> [What you have to do]: Look through the entries. Copy each line that has the word "inst".

Items from a dataset
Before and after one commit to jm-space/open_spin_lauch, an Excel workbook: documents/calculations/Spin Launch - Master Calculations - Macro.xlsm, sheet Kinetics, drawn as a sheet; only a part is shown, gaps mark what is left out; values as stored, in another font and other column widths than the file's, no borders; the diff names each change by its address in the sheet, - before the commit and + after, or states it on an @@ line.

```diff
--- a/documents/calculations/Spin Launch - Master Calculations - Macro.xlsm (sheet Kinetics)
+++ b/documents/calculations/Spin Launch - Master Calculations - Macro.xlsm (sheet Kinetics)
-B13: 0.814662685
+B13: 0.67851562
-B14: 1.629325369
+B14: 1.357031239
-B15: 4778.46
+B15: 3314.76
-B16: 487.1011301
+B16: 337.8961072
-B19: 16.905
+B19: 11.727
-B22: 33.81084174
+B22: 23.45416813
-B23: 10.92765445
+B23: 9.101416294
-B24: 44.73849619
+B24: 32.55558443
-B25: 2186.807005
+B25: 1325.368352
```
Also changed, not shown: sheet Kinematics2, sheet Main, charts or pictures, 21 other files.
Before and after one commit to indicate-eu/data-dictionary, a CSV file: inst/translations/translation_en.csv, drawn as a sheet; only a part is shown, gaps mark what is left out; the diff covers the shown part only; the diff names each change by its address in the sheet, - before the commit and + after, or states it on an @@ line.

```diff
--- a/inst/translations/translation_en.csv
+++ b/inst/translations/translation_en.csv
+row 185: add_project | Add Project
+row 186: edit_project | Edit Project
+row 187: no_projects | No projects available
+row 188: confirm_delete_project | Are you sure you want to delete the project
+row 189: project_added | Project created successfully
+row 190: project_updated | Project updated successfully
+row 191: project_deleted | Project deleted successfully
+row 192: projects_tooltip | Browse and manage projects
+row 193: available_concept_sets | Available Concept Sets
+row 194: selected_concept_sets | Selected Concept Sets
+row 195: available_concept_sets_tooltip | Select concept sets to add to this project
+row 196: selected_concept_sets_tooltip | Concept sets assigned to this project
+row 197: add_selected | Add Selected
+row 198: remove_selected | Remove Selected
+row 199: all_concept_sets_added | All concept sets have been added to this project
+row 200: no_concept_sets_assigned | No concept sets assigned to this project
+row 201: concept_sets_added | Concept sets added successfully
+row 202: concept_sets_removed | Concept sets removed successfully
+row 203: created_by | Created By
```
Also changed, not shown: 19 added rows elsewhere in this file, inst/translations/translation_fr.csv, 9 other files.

> [Output of the task]:
Before and after one commit to indicate-eu/data-dictionary, a CSV file: inst/translations/translation_en.csv, drawn as a sheet; only a part is shown, gaps mark what is left out; the diff covers the shown part only; the diff names each change by its address in the sheet, - before the commit and + after, or states it on an @@ line.
--- a/inst/translations/translation_en.csv
+++ b/inst/translations/translation_en.csv
Also changed, not shown: 19 added rows elsewhere in this file, inst/translations/translation_fr.csv, 9 other files.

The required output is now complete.